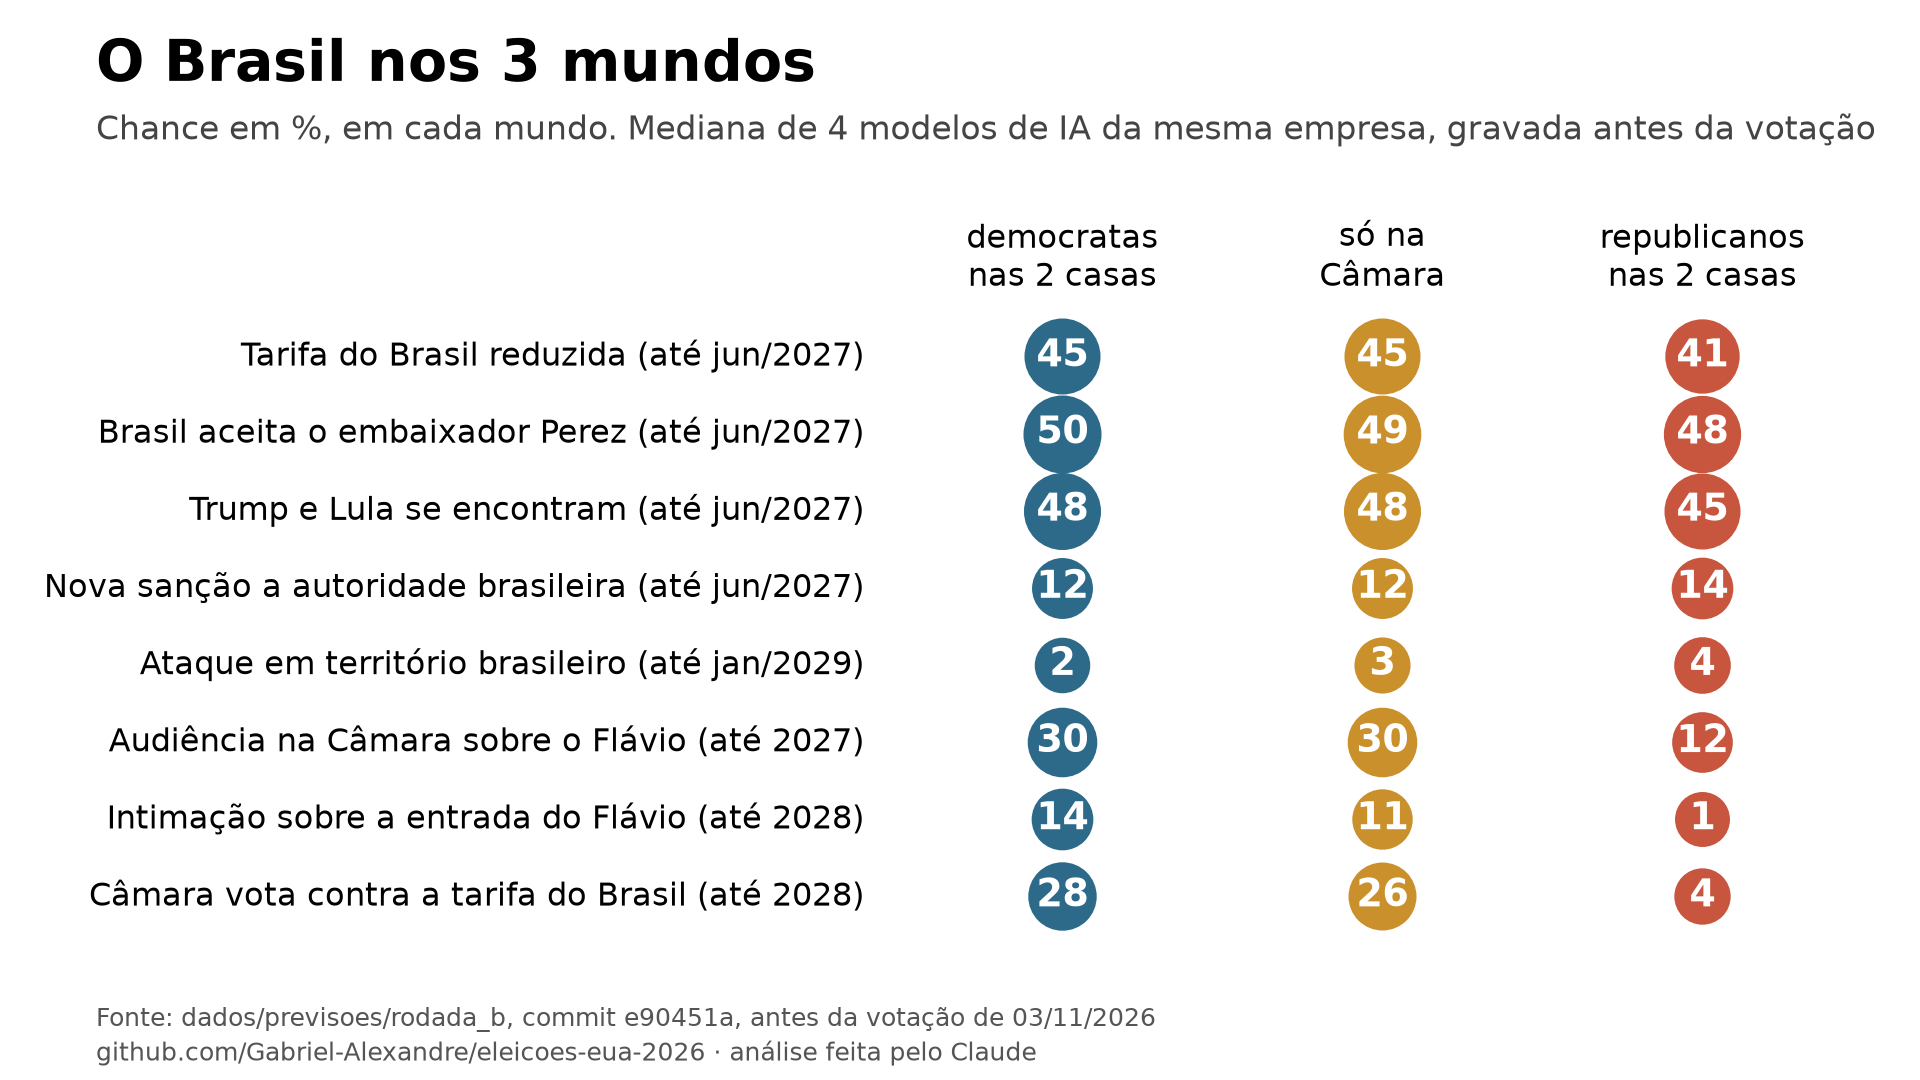
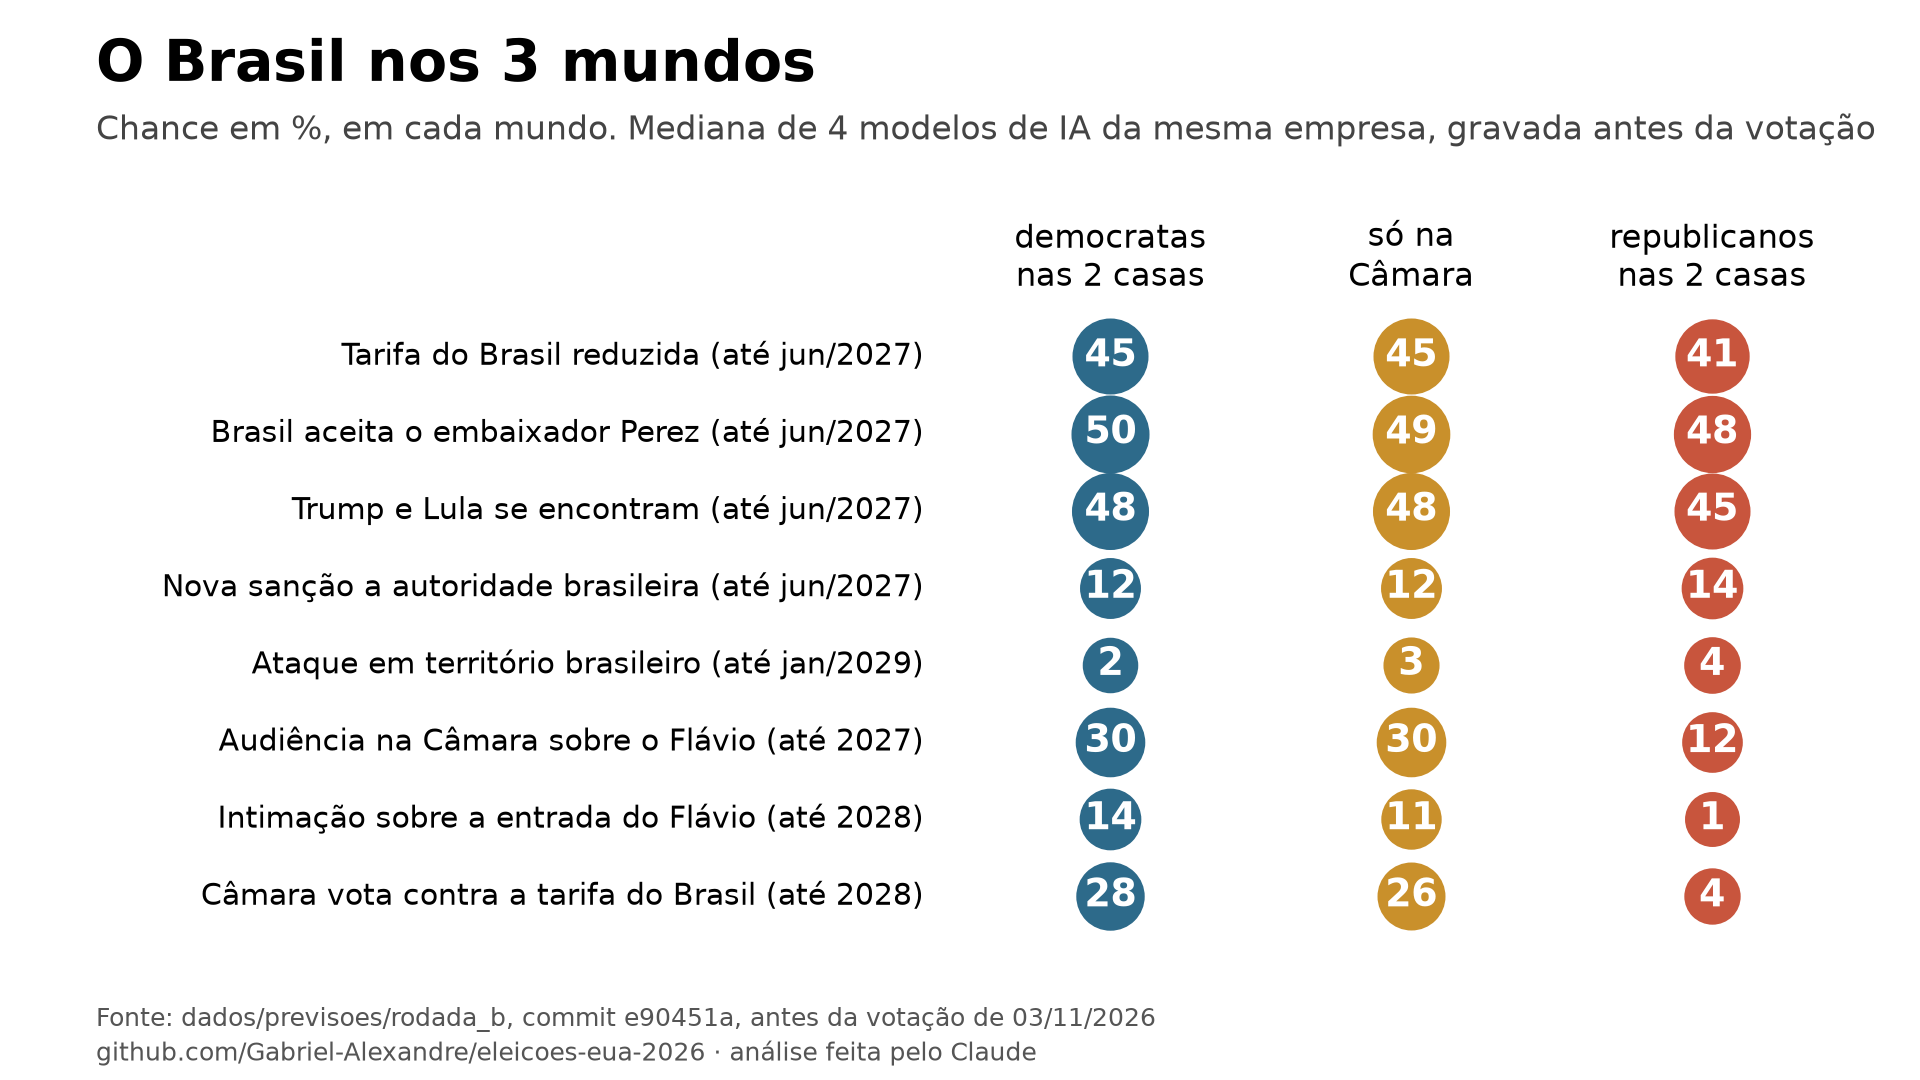
Paineis g08 a g10: margem esquerda maior e letra 18 (o rotulo da 3a linha do g10 saia cortado na borda)

diff --git a/ferramentas/graficos.py b/ferramentas/graficos.py
@@ -176,11 +176,11 @@ ROTULOS = {
 def painel(nome, titulo, ids):
     q = {p["id"]: p for p in R["previsoes"]["perguntas"]}
     fig, ax = plt.subplots(figsize=(16, 9), dpi=120)
-    fig.subplots_adjust(left=0.47, right=0.97, top=0.72, bottom=0.12)
+    fig.subplots_adjust(left=0.5, right=0.97, top=0.72, bottom=0.12)
     fig.suptitle(titulo, x=0.05, y=0.965, ha="left", fontsize=34, fontweight="bold")
     fig.text(0.05, 0.895, "Chance em %, em cada mundo. Mediana de 4 modelos de IA da mesma empresa, gravada antes da votação", ha="left", va="top", fontsize=20, color="#444444")
     for y, i in enumerate(reversed(ids)):
-        ax.text(-0.04, y, ROTULOS[i], ha="right", va="center", fontsize=19, transform=ax.get_yaxis_transform())
+        ax.text(-0.04, y, ROTULOS[i], ha="right", va="center", fontsize=18, transform=ax.get_yaxis_transform())
         for x, w, c in [(0, "DD", AZUL), (1, "DR", OURO), (2, "RR", VERM)]:
             v = q[i][w]
             ax.scatter(x, y, s=1000 + v * 22, color=c)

= = = = =

__Exercise goal__.
For every line of the entries holding the string "left", add one to a tally; give the final figure only.

__Task result__.
4